# ASSIGNMENT
From the records, pick out and copy each line containing "message".

# AVAILABLE RECORDS

◇ ◇ ◇ ◇ ◇

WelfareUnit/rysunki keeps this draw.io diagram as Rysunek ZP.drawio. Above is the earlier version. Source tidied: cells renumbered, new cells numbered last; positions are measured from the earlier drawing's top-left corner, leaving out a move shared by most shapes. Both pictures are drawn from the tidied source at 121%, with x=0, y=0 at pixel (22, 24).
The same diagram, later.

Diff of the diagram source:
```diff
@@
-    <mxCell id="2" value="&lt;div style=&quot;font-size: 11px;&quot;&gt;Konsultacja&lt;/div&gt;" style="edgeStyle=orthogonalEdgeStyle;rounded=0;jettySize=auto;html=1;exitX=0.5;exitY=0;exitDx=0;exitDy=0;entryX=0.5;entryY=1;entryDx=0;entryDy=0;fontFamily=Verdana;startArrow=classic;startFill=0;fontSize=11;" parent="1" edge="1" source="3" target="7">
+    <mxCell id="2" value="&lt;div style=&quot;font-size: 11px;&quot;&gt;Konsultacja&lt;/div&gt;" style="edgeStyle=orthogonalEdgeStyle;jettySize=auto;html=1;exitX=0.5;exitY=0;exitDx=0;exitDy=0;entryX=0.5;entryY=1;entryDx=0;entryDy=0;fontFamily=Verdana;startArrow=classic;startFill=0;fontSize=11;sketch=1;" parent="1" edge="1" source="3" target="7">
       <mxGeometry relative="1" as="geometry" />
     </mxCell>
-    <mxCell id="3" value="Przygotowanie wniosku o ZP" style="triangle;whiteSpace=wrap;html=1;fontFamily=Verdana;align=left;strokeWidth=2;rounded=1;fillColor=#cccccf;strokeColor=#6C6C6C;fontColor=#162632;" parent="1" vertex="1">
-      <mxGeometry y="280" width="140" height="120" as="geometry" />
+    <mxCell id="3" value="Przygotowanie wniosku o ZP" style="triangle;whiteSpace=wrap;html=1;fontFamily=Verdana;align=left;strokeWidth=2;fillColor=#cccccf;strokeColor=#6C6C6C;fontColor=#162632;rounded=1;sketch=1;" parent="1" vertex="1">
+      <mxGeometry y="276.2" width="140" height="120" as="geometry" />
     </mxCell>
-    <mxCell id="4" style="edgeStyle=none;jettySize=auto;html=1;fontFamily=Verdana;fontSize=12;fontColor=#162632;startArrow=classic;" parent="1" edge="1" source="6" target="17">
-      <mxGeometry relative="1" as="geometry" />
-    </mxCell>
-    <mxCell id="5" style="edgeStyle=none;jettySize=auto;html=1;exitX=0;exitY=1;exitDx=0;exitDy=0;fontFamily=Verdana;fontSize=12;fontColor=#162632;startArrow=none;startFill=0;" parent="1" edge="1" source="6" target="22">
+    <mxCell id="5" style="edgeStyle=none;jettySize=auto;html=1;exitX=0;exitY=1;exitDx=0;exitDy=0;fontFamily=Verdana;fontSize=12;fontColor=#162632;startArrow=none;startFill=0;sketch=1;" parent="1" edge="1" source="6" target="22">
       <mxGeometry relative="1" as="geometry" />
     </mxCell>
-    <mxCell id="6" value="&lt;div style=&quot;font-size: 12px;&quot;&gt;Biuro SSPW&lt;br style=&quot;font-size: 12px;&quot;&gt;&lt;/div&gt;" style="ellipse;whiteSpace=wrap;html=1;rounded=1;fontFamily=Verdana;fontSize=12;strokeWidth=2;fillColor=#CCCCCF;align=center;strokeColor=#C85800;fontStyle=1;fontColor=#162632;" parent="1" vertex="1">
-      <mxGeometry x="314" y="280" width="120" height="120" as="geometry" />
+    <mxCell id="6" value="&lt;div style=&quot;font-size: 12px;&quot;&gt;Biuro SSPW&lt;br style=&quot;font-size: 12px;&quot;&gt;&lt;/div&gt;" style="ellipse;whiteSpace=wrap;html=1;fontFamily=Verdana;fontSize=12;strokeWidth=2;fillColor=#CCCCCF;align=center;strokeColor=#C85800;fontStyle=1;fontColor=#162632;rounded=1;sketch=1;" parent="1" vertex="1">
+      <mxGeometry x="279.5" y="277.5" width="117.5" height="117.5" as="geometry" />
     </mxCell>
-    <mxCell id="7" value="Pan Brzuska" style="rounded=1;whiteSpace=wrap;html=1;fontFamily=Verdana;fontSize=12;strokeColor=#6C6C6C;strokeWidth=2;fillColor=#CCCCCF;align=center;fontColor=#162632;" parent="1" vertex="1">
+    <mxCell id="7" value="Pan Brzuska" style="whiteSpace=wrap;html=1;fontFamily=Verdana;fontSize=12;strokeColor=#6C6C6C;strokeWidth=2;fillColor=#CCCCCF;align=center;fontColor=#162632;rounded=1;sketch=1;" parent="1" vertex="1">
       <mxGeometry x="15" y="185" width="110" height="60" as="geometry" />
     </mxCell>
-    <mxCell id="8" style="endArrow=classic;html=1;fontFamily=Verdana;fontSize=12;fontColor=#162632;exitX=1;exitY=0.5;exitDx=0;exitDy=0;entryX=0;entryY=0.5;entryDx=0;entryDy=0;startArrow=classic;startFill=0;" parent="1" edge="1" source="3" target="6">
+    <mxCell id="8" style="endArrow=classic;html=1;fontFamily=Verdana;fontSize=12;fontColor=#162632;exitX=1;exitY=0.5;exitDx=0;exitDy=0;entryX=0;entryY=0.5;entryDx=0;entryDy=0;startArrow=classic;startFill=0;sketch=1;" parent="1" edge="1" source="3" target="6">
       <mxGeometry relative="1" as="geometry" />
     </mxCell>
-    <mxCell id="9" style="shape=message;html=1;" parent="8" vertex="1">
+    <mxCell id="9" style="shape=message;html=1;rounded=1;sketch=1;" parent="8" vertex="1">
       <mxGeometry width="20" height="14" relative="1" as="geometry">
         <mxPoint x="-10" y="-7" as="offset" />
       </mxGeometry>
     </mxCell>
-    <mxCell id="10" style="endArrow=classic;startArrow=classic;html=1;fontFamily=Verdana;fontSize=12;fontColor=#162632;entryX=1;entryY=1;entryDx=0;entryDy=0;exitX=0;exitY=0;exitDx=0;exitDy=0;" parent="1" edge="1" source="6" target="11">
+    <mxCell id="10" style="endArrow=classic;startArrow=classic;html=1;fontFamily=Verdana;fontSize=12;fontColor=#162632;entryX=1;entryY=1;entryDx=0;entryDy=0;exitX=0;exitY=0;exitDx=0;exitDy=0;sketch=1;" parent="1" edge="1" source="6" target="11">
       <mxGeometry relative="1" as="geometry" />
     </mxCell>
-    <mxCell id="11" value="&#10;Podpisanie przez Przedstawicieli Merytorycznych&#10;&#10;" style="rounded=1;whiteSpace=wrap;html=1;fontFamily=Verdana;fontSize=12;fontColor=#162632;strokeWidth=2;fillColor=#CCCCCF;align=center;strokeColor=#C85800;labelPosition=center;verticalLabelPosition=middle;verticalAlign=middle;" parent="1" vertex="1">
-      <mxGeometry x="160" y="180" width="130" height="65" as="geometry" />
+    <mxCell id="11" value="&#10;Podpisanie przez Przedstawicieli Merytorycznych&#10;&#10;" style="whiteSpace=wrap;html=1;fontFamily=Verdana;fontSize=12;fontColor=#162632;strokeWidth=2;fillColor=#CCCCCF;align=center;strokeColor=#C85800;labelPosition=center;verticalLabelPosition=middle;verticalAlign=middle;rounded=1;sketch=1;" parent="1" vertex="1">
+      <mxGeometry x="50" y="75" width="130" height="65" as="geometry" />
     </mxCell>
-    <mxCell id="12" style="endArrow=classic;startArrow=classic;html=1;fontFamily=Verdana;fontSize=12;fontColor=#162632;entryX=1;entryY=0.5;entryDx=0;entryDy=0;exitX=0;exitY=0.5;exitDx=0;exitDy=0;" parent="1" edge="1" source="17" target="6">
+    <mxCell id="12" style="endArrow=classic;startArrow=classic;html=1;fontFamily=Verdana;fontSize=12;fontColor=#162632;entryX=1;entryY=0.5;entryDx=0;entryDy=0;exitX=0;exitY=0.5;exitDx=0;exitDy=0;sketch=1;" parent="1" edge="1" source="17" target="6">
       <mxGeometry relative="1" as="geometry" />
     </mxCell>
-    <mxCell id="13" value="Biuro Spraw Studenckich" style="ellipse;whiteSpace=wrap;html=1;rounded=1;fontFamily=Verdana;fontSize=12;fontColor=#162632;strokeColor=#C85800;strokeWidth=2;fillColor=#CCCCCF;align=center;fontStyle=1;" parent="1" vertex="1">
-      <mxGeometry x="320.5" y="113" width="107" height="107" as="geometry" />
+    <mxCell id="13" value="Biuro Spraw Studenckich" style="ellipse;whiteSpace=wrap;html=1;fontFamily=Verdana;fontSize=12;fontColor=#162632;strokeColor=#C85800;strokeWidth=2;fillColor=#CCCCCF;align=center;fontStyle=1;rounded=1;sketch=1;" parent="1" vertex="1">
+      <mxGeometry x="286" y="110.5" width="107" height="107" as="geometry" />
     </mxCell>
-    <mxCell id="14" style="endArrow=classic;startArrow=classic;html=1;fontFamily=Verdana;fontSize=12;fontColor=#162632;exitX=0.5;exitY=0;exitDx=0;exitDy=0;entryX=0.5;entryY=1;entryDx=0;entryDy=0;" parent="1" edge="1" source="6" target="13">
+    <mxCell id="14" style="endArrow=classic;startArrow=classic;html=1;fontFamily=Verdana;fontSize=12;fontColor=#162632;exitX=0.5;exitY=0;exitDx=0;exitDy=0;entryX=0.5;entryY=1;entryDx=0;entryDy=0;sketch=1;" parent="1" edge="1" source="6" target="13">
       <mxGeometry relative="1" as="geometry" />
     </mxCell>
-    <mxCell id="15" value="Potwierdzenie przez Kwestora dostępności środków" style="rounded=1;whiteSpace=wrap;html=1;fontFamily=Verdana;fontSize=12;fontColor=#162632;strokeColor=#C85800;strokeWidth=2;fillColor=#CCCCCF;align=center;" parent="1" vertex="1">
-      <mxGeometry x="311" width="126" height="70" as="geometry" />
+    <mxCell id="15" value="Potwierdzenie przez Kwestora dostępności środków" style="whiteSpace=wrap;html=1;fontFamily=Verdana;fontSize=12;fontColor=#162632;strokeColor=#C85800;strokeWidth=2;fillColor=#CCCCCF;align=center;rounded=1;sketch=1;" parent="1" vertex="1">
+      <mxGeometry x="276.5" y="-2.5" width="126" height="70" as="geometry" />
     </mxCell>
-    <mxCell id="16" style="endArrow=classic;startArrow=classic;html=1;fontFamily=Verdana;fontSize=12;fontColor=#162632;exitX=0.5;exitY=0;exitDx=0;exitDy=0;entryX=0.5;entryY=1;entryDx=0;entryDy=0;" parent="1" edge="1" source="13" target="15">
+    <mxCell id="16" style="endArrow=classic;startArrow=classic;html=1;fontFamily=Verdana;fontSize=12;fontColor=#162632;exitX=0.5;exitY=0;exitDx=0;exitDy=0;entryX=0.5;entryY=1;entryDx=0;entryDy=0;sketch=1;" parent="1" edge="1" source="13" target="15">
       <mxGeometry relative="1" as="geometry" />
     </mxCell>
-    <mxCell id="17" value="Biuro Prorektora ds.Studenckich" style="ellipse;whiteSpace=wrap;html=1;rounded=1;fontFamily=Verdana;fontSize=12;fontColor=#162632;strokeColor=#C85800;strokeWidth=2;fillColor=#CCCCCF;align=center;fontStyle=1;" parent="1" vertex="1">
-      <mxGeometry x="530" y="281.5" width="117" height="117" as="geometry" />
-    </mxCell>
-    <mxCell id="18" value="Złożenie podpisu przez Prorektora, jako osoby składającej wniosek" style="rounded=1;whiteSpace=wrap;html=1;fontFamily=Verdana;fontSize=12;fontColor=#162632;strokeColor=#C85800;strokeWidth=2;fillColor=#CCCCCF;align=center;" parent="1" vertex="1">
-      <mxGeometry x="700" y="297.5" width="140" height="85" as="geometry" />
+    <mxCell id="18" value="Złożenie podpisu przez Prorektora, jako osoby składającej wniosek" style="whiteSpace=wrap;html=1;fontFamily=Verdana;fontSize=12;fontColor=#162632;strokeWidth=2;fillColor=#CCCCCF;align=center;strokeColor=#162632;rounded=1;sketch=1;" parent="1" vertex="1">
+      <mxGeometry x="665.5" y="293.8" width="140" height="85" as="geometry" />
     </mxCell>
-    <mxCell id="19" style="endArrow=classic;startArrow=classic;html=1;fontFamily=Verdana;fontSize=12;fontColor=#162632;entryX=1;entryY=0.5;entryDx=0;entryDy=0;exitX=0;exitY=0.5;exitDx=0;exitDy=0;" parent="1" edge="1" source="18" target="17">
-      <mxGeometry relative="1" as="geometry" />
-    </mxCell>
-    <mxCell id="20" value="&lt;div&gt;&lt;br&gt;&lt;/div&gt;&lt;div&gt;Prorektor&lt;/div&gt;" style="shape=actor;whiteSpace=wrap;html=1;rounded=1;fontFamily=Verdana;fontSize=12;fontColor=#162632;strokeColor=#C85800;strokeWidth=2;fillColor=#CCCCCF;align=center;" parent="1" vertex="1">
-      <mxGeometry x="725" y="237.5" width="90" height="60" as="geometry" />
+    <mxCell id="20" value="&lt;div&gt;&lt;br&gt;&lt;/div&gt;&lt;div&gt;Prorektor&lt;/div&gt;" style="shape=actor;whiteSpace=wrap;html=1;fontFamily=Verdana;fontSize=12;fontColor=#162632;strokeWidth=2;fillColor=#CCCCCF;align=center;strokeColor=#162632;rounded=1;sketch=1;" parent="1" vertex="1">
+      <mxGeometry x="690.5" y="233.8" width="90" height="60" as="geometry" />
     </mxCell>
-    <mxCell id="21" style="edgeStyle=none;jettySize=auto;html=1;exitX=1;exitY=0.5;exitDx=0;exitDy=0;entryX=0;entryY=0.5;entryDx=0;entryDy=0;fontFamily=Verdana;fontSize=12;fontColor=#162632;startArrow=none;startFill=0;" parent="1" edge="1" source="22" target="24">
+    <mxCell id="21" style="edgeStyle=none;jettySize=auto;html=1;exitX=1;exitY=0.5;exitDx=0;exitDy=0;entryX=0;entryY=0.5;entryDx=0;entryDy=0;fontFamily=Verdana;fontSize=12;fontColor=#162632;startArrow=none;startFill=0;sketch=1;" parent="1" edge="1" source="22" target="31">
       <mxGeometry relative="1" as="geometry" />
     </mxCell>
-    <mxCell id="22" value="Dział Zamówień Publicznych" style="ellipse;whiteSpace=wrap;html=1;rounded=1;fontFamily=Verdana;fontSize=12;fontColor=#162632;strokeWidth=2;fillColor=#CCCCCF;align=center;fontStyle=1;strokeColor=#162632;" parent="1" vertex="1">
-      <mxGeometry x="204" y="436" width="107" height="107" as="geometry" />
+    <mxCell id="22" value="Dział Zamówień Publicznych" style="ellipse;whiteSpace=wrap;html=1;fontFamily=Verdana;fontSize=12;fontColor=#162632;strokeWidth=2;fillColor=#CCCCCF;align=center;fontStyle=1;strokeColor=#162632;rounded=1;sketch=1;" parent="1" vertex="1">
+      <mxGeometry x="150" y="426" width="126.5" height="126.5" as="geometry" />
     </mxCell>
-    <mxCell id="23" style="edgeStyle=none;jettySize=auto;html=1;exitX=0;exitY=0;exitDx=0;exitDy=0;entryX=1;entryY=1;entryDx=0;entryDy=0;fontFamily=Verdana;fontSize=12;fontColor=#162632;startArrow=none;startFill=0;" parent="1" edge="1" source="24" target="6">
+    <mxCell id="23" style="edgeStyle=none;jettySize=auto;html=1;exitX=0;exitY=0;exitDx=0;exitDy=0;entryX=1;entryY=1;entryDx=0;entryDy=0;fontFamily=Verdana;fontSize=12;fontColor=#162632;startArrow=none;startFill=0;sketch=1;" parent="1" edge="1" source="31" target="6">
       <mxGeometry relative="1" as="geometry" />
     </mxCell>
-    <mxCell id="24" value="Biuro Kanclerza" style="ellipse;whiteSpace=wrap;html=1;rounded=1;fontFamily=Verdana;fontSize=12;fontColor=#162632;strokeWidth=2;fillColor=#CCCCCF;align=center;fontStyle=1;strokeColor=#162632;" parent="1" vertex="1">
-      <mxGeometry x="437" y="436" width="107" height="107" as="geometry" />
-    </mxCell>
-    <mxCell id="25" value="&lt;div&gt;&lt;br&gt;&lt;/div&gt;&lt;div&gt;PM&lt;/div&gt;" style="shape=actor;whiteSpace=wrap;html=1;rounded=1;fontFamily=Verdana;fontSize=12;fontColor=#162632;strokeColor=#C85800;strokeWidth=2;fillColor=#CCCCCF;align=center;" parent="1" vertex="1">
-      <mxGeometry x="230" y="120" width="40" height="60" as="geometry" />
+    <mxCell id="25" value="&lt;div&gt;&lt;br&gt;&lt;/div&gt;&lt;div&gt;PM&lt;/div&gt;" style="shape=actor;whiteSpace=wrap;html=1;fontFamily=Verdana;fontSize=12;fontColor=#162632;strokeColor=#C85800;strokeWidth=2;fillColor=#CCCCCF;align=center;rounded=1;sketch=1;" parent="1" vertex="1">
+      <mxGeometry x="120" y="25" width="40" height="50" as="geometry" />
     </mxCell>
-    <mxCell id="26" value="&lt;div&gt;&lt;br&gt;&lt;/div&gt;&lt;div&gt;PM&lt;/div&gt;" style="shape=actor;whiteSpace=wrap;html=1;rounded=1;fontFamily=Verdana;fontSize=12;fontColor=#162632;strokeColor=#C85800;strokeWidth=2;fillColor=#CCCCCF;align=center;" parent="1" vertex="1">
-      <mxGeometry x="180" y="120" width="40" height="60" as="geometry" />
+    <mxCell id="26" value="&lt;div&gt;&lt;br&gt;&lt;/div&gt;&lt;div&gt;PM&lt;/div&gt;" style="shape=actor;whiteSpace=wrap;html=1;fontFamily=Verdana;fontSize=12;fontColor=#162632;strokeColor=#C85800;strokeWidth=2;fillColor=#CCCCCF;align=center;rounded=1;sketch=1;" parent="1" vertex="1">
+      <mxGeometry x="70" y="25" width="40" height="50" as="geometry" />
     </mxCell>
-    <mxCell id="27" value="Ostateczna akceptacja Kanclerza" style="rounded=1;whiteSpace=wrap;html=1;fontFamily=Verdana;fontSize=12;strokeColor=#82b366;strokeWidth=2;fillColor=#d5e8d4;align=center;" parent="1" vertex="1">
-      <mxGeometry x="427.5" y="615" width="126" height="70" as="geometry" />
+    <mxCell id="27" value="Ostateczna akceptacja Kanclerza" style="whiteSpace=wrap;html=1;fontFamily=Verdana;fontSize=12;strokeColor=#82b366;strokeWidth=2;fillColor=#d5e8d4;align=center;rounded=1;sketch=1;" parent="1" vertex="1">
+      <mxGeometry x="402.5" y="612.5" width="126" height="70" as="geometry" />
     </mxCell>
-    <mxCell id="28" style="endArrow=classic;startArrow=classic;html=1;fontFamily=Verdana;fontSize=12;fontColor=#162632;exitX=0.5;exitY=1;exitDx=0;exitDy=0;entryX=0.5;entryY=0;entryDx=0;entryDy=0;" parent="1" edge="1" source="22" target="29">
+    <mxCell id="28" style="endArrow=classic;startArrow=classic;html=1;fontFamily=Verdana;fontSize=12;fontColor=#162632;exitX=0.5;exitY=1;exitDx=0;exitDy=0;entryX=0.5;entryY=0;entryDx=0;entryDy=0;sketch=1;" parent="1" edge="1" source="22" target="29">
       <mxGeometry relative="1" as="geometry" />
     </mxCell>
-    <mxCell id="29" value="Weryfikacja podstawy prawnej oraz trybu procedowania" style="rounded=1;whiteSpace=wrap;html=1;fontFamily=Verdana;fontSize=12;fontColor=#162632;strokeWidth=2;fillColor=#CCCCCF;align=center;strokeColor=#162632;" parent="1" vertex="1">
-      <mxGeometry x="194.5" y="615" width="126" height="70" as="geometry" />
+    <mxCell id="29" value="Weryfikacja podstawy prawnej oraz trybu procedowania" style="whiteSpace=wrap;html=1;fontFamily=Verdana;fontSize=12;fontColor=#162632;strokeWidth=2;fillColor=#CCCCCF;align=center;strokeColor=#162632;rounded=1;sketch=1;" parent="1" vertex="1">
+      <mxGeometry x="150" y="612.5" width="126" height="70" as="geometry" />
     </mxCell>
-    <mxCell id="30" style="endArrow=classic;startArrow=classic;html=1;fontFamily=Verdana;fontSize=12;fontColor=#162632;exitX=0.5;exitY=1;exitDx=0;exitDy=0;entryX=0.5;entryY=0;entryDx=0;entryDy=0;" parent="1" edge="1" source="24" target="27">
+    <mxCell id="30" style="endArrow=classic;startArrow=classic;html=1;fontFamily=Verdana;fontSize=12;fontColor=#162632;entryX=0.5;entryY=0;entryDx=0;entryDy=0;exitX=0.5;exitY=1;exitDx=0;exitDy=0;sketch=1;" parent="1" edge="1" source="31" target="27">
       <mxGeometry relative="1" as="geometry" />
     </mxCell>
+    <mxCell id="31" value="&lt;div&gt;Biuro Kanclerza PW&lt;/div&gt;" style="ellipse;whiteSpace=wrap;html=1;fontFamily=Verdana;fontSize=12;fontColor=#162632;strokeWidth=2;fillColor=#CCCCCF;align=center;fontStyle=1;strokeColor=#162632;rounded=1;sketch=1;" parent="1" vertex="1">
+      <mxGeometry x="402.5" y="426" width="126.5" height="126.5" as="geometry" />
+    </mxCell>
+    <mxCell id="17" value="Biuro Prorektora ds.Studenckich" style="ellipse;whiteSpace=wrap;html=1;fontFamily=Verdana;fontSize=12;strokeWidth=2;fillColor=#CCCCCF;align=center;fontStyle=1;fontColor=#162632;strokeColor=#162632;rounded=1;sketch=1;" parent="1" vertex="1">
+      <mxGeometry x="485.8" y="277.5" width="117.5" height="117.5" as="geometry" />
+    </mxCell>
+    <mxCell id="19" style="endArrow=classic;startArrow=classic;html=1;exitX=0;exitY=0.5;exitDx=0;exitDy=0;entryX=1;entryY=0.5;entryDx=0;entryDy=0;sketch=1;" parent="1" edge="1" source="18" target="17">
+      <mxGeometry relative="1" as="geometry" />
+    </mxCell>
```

◇ ◇ ◇ ◇ ◇

# ANSWER TO THE EXERCISE
-    <mxCell id="9" style="shape=message;html=1;" parent="8" vertex="1">
+    <mxCell id="9" style="shape=message;html=1;rounded=1;sketch=1;" parent="8" vertex="1">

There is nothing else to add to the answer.